* **WORK INSTRUCTION**
Lines holding the string "portfolio" in the listing below are to be copied.

* **INPUT FOR THIS TASK**
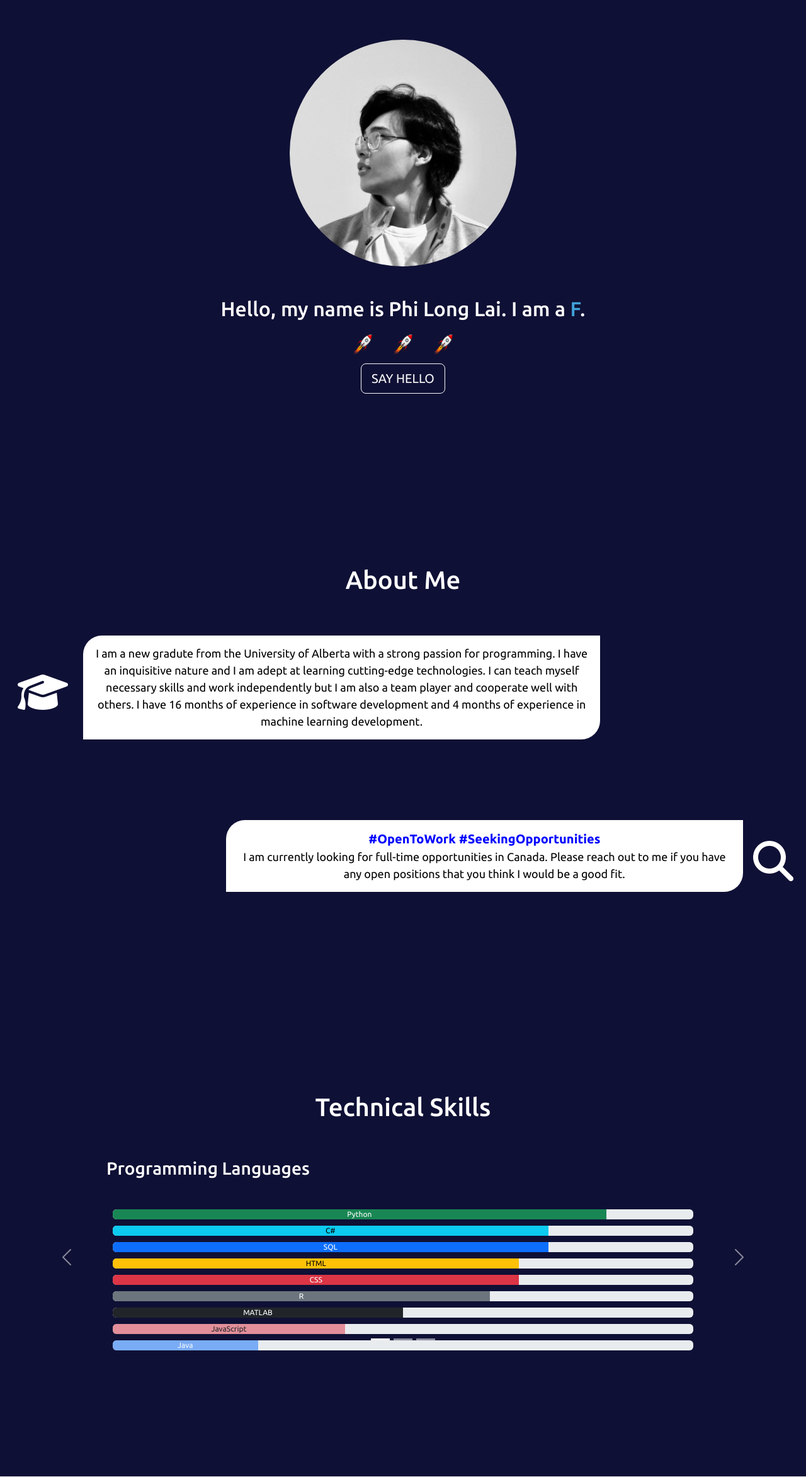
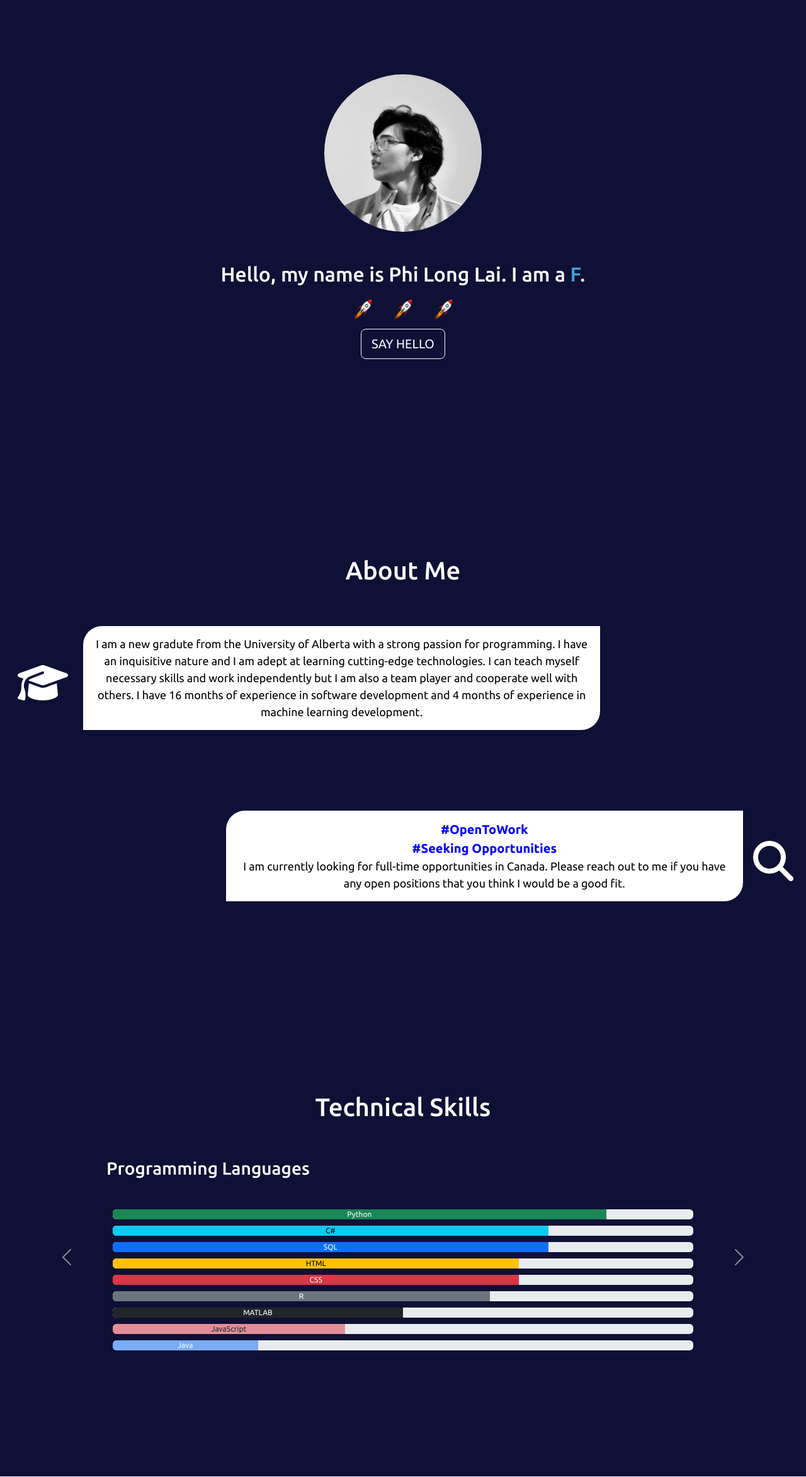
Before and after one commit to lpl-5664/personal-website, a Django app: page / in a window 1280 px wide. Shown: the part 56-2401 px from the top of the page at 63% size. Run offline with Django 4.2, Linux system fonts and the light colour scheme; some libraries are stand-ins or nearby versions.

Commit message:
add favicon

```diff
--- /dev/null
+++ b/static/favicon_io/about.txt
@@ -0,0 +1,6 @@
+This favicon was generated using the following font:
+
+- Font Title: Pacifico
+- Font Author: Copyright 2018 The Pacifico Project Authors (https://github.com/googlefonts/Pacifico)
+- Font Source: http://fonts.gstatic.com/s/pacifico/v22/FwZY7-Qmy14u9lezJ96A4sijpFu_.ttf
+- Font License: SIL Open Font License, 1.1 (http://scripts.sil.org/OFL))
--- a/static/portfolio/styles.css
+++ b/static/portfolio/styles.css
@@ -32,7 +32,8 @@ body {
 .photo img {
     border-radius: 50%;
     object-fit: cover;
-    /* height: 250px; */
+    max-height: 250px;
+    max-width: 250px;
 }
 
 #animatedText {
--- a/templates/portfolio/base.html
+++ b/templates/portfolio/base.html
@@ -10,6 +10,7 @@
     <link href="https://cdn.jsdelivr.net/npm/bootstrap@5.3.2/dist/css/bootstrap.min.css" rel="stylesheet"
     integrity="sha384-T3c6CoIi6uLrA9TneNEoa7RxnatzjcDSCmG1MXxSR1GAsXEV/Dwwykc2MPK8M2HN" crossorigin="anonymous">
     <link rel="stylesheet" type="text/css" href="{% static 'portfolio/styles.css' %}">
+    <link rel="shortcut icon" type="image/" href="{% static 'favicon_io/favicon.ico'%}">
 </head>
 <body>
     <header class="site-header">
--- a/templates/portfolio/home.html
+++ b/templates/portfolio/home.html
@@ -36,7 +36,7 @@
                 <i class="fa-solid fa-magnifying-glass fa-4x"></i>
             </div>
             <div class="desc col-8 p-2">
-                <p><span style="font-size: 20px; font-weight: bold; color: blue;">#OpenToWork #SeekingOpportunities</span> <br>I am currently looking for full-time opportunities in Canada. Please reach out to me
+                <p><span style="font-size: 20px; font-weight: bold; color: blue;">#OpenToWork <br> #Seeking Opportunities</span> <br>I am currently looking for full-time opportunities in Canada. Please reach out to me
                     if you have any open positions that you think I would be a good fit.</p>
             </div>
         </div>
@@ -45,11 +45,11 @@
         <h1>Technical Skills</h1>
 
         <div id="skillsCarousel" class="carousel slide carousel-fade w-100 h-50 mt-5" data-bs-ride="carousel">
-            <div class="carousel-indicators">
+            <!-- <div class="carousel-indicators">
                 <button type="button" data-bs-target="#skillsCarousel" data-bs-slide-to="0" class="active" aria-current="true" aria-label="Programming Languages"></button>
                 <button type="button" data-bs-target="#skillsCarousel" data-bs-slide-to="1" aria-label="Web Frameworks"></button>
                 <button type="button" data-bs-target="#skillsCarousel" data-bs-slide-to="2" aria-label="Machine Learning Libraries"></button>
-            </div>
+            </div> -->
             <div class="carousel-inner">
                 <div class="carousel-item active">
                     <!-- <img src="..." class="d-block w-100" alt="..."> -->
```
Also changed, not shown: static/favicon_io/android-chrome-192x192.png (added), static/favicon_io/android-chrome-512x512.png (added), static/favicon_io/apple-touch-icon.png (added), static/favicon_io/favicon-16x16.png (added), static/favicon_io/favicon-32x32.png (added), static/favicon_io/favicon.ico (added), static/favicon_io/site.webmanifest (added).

* **THE COMPLETED TASK**
--- a/static/portfolio/styles.css
+++ b/static/portfolio/styles.css
--- a/templates/portfolio/base.html
+++ b/templates/portfolio/base.html
     <link rel="stylesheet" type="text/css" href="{% static 'portfolio/styles.css' %}">
--- a/templates/portfolio/home.html
+++ b/templates/portfolio/home.html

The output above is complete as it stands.